The Texas Department of Criminal Justice (TDCJ) contacted U.S. Customs and Border Protection (CBP) and the Drug Enforcement Administration (DEA) after they found 54o bundles of cocaine hidden in a shipment of bananas that had been donated to a prison unit in Brazoria County.
In a tweet on Friday, TDCJ officials wrote, “2 sergeants from the Scott Unit alerted Customs when they found a white powder in a donated box of bananas in Freeport this morning.”
2 sergeants from the Scott Unit alerted Customs when they found a white powder in a donated box of bananas in Freeport this morning.

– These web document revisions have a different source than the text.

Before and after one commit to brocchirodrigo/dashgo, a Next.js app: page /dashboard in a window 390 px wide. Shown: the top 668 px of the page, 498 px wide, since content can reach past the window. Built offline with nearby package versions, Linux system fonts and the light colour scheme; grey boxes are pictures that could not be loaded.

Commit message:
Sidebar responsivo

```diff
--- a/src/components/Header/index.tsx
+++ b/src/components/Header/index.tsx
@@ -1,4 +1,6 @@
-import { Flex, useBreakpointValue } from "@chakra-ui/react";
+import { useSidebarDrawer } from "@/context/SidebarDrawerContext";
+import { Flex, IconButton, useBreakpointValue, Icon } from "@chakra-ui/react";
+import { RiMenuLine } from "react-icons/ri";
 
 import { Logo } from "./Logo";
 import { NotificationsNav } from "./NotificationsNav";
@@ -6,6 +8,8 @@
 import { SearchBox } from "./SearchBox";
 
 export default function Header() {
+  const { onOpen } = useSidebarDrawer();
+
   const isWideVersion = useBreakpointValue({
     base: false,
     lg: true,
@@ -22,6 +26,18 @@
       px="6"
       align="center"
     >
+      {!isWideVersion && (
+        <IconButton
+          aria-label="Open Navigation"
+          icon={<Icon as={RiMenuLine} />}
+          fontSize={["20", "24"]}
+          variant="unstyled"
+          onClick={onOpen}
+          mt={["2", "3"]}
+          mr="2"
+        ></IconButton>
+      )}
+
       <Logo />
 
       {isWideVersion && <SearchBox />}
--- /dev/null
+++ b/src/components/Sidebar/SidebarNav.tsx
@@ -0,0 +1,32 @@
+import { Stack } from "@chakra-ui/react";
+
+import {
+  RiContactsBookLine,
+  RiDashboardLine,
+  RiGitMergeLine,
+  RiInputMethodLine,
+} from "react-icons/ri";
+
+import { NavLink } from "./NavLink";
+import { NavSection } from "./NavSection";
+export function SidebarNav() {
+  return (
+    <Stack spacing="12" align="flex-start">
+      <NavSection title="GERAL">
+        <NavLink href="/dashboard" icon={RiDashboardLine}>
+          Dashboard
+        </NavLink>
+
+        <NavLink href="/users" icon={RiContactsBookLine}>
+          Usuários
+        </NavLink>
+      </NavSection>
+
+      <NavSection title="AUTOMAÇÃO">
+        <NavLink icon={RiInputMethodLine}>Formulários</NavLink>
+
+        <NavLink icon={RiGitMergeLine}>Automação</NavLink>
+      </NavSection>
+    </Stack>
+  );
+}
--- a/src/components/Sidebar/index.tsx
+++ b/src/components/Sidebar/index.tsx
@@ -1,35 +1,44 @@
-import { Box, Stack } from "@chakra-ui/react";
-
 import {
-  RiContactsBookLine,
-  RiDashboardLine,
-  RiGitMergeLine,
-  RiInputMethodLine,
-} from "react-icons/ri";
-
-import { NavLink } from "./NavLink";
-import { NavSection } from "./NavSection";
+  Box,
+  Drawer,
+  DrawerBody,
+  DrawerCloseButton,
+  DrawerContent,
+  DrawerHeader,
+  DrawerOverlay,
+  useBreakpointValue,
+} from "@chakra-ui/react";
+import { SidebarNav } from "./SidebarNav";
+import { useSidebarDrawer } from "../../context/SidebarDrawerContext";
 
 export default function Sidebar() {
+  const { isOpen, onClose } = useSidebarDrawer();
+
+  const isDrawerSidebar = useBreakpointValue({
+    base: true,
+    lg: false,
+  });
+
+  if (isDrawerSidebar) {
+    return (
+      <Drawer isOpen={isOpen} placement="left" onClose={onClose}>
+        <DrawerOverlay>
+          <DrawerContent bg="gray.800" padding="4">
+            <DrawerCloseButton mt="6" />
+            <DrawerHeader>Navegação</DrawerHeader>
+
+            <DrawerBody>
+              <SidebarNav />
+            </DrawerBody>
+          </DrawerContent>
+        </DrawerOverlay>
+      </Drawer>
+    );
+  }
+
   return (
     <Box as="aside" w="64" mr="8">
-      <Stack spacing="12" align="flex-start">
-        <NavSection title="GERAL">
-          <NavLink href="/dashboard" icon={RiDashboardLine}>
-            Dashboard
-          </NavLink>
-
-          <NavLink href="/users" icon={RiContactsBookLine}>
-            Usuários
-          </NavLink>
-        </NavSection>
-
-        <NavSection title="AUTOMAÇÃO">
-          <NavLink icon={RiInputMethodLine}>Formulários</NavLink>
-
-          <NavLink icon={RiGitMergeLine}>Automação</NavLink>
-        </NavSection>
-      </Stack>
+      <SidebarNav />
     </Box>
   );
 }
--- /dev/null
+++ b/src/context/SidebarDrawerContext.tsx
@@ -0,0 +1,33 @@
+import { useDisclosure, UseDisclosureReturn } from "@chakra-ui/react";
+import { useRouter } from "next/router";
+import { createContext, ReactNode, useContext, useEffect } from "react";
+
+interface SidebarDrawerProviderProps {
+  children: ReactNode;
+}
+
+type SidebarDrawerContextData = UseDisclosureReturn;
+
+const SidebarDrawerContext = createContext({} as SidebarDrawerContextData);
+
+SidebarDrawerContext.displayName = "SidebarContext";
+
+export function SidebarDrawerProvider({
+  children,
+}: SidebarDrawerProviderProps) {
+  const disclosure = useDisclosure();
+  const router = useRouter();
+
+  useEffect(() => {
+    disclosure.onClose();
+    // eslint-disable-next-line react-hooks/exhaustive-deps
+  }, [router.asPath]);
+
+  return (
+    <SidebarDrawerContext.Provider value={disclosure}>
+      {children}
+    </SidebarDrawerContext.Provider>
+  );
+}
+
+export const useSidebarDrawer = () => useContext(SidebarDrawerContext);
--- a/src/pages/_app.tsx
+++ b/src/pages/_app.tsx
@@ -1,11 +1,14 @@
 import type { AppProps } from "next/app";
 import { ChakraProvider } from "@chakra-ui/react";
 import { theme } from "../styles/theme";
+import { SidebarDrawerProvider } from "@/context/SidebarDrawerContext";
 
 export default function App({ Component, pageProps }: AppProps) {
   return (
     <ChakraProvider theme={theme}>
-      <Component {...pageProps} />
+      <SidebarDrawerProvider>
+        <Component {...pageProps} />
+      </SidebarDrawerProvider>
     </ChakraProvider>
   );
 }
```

The substance was tested. Cocaine! 540 bundles, $17,820,000 worth, were on the shipment!
The DEA and Customs are continuing their investigation. pic.twitter.com/O3yRpZBClN
— TDCJ (@TDCJ) September 21, 2018
The discovery of the drugs came when two prison sergeants from the Scott Unit in Angleton, Texas, traveled to the Ports of America in Freeport to pick up a donated shipment of 45 boxes of bananas. One of the sergeants became suspicious when one of the boxed felt different from the others when he was loading them. They opened the box and rummaged through the bananas until they found the first of 540 bundles of white powder, the Houston Chronicle reported. CBP officials arrived on the scene and identified the powder as cocaine.
Officials estimated the value of the 540 cocaine bundles at $17,830,000. The TDCJ did not disclose who “donated” the shipment containing the illicit drugs.
State prison officials seized the shipment and turned the cocaine over to CBP and the DEA for criminal investigation.